■ **Assigned task**
Return each line of the entries that holds the string "mentioned".

■ **Extracted material**

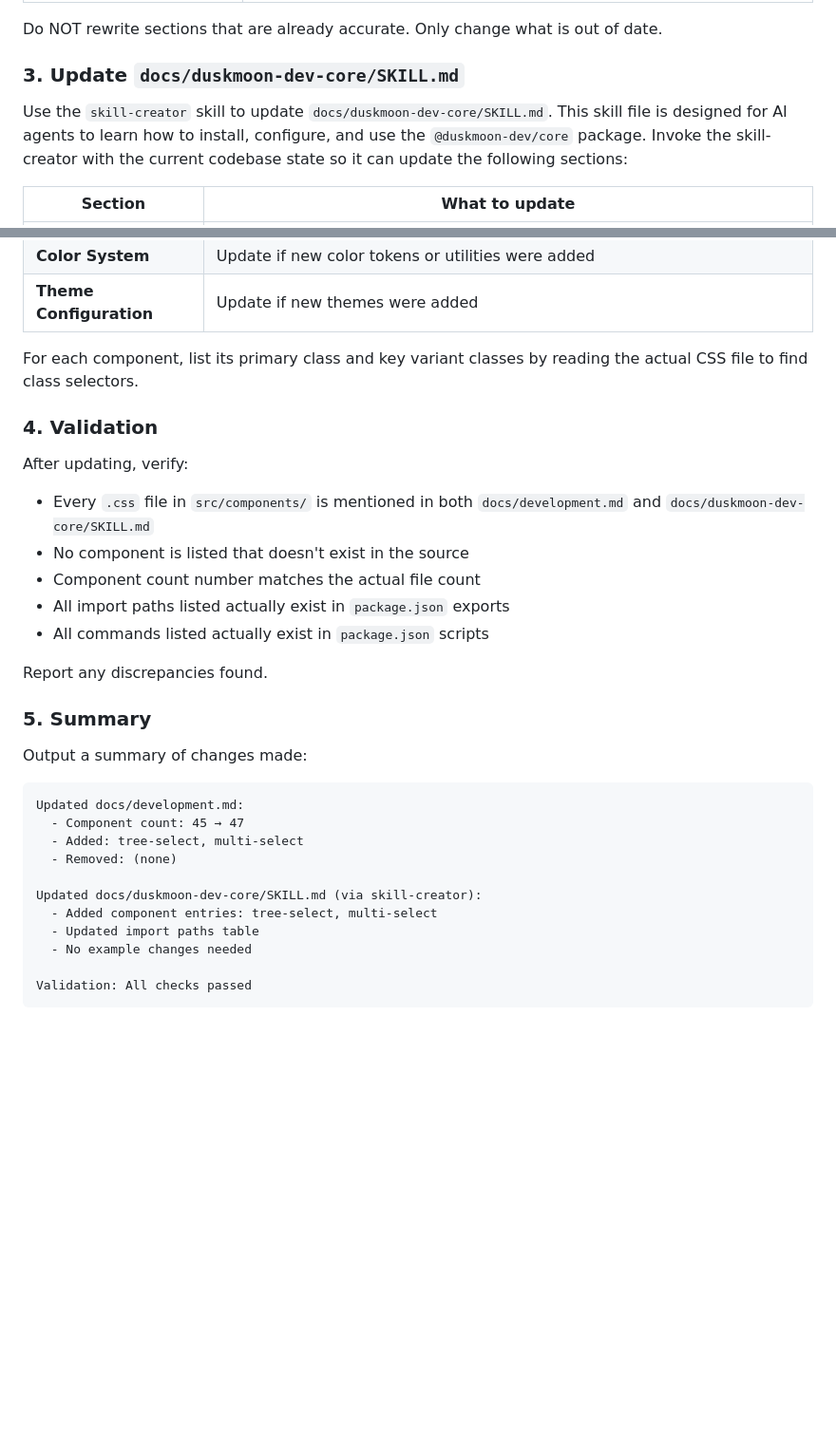
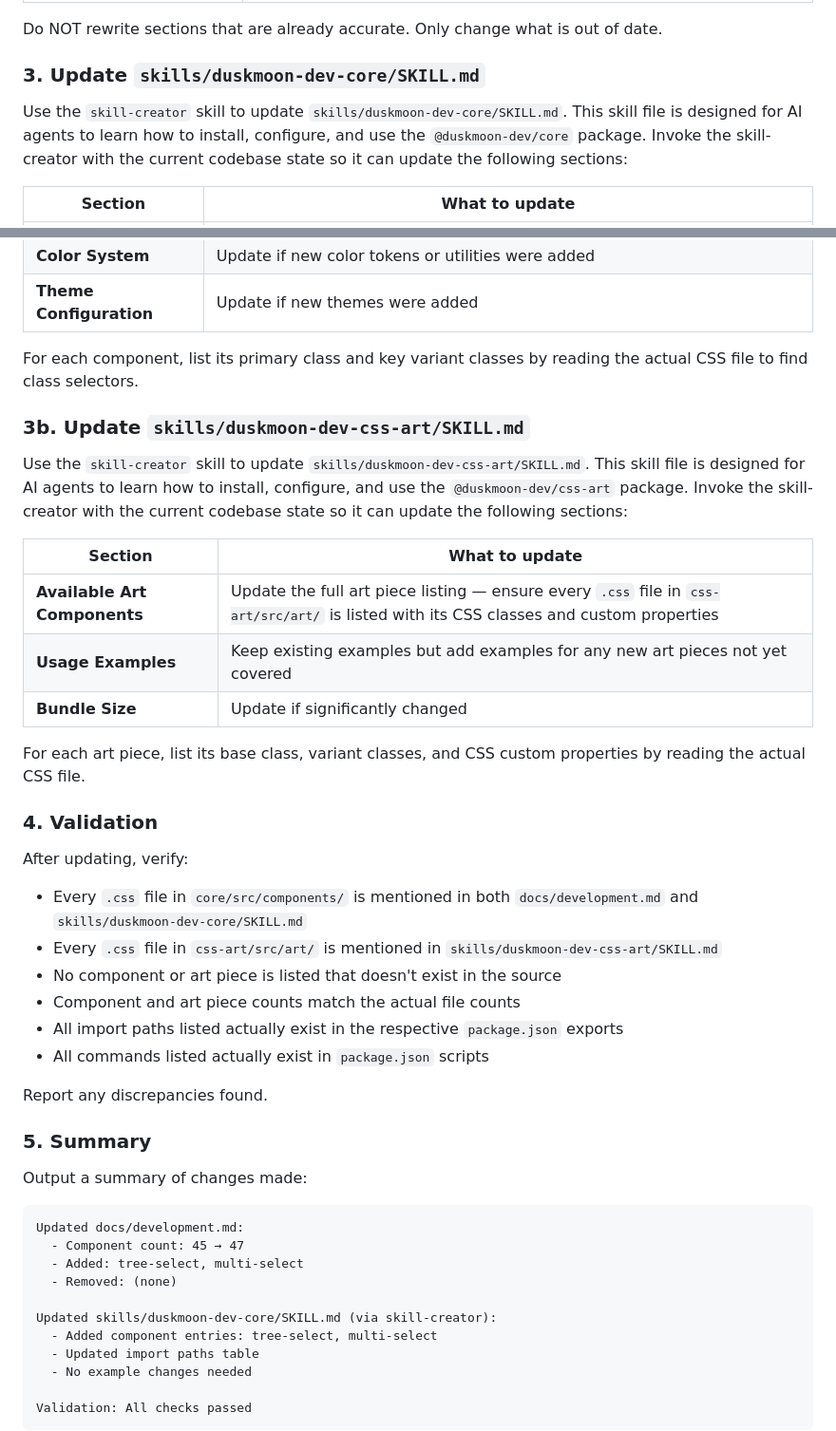
Before and after one commit to duskmoon-dev/duskmoonui, a Markdown page: .claude/commands/update-project-docs.md, 2 parts joined by grey strips. Shown at 95% size. Rendered like a GitHub page; blank space fills up the shorter version.

```diff
--- a/.claude/commands/update-project-docs.md
+++ b/.claude/commands/update-project-docs.md
@@ -43,9 +50,9 @@ Read the existing `docs/development.md`, then update these sections in-place whi
 
 Do NOT rewrite sections that are already accurate. Only change what is out of date.
 
-### 3. Update `docs/duskmoon-dev-core/SKILL.md`
+### 3. Update `skills/duskmoon-dev-core/SKILL.md`
 
-Use the `skill-creator` skill to update `docs/duskmoon-dev-core/SKILL.md`. This skill file is designed for AI agents to learn how to install, configure, and use the `@duskmoon-dev/core` package. Invoke the skill-creator with the current codebase state so it can update the following sections:
+Use the `skill-creator` skill to update `skills/duskmoon-dev-core/SKILL.md`. This skill file is designed for AI agents to learn how to install, configure, and use the `@duskmoon-dev/core` package. Invoke the skill-creator with the current codebase state so it can update the following sections:
 
 | Section | What to update |
 |---------|---------------|
@@ -57,13 +64,26 @@ Use the `skill-creator` skill to update `docs/duskmoon-dev-core/SKILL.md`. This
 
 For each component, list its primary class and key variant classes by reading the actual CSS file to find class selectors.
 
+### 3b. Update `skills/duskmoon-dev-css-art/SKILL.md`
+
+Use the `skill-creator` skill to update `skills/duskmoon-dev-css-art/SKILL.md`. This skill file is designed for AI agents to learn how to install, configure, and use the `@duskmoon-dev/css-art` package. Invoke the skill-creator with the current codebase state so it can update the following sections:
+
+| Section | What to update |
+|---------|---------------|
+| **Available Art Components** | Update the full art piece listing — ensure every `.css` file in `css-art/src/art/` is listed with its CSS classes and custom properties |
+| **Usage Examples** | Keep existing examples but add examples for any new art pieces not yet covered |
+| **Bundle Size** | Update if significantly changed |
+
+For each art piece, list its base class, variant classes, and CSS custom properties by reading the actual CSS file.
+
 ### 4. Validation
 
 After updating, verify:
-- Every `.css` file in `src/components/` is mentioned in both `docs/development.md` and `docs/duskmoon-dev-core/SKILL.md`
-- No component is listed that doesn't exist in the source
-- Component count number matches the actual file count
-- All import paths listed actually exist in `package.json` exports
+- Every `.css` file in `core/src/components/` is mentioned in both `docs/development.md` and `skills/duskmoon-dev-core/SKILL.md`
+- Every `.css` file in `css-art/src/art/` is mentioned in `skills/duskmoon-dev-css-art/SKILL.md`
+- No component or art piece is listed that doesn't exist in the source
+- Component and art piece counts match the actual file counts
+- All import paths listed actually exist in the respective `package.json` exports
 - All commands listed actually exist in `package.json` scripts
 
 Report any discrepancies found.
@@ -77,7 +97,7 @@ Updated docs/development.md:
   - Added: tree-select, multi-select
   - Removed: (none)
 
-Updated docs/duskmoon-dev-core/SKILL.md (via skill-creator):
+Updated skills/duskmoon-dev-core/SKILL.md (via skill-creator):
   - Added component entries: tree-select, multi-select
   - Updated import paths table
   - No example changes needed
```
Also changed, not shown: other parts of .claude/commands/update-project-docs.md (+10 -3 lines), docs/development.md (+55 -26 lines).
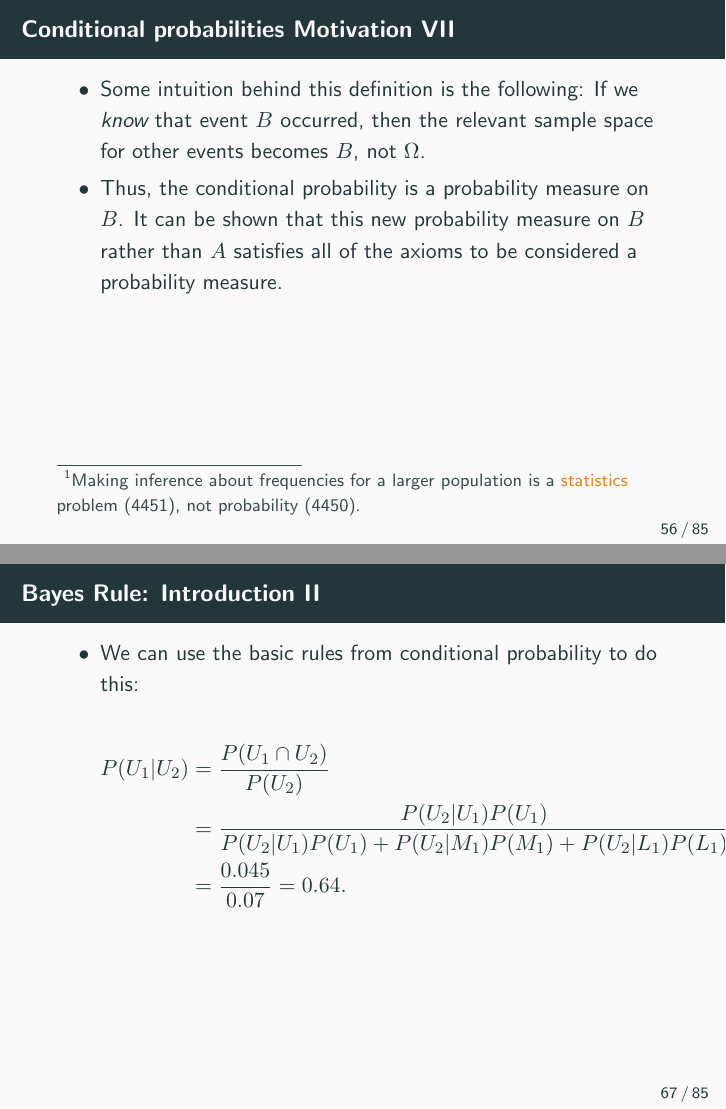
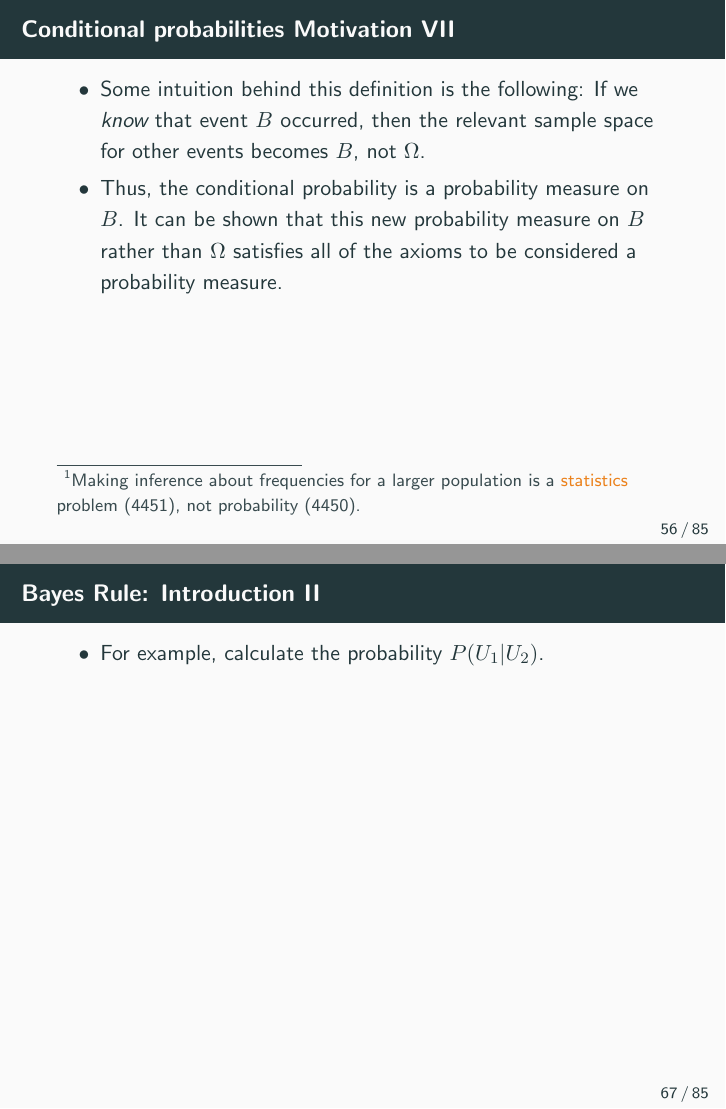
Before and after one commit to jeswheel/4450_f25, LaTeX slides (01/slides.tex, which reads 01/main.tex): pages 62 and 73 of 92, joined at a grey line. Compiled offline with pdfLaTeX; a missing bibliography style is replaced by a similar one.

Commit message:
Fixed minor typos, moved some solutions to article

```diff
--- a/01/main.tex
+++ b/01/main.tex
@@ -724,7 +724,7 @@ $$
 
   \begin{itemize}
     \item Some intuition behind this definition is the following: If we \emph{know} that event $B$ occurred, then the relevant sample space for other events becomes $B$, not $\Omega$.
-    \item Thus, the conditional probability is a probability measure on $B$. It can be shown that this new probability measure on $B$ rather than $A$ satisfies all of the axioms to be considered a probability measure.
+    \item Thus, the conditional probability is a probability measure on $B$. It can be shown that this new probability measure on $B$ rather than $\Omega$ satisfies all of the axioms to be considered a probability measure.
   \end{itemize}
 
 \end{frame}
@@ -871,13 +871,19 @@ $$
 
     \item In this case, we are doing an \alert{inverse} problem. That is, we are given an ``effect", and we want to find the probability of a particular ``cause".
 
-    \item We can use the basic rules from conditional probability to do this:
+    \framebreak
 
+    \item For example, calculate the probability $P(U_1 | U_2)$.
+
+    \mode<article>{
+      \item We can use the basic rules from conditional probability to do this:
   \begin{align*}
     P(U_1 | U_2) &= \frac{P(U_1 \cap U_2)}{P(U_2)} \\
     &= \frac{P(U_2 | U_1)P(U_1)}{P(U_2 | U_1)P(U_1) + P(U_2 | M_1)P(M_1) + P(U_2|L_1)P(L_1)}\\
     &= \frac{0.045}{0.07} = 0.64.
   \end{align*}
+    }
+
   \end{itemize}
 
 \end{frame}
```
Also changed, not shown: 01/notes.pdf, 01/slides.pdf, 01/main.tex (4 more changed lines), 1 other file.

■ **Exercise solution**
-- Every `.css` file in `src/components/` is mentioned in both `docs/development.md` and `docs/duskmoon-dev-core/SKILL.md`
+- Every `.css` file in `core/src/components/` is mentioned in both `docs/development.md` and `skills/duskmoon-dev-core/SKILL.md`
+- Every `.css` file in `css-art/src/art/` is mentioned in `skills/duskmoon-dev-css-art/SKILL.md`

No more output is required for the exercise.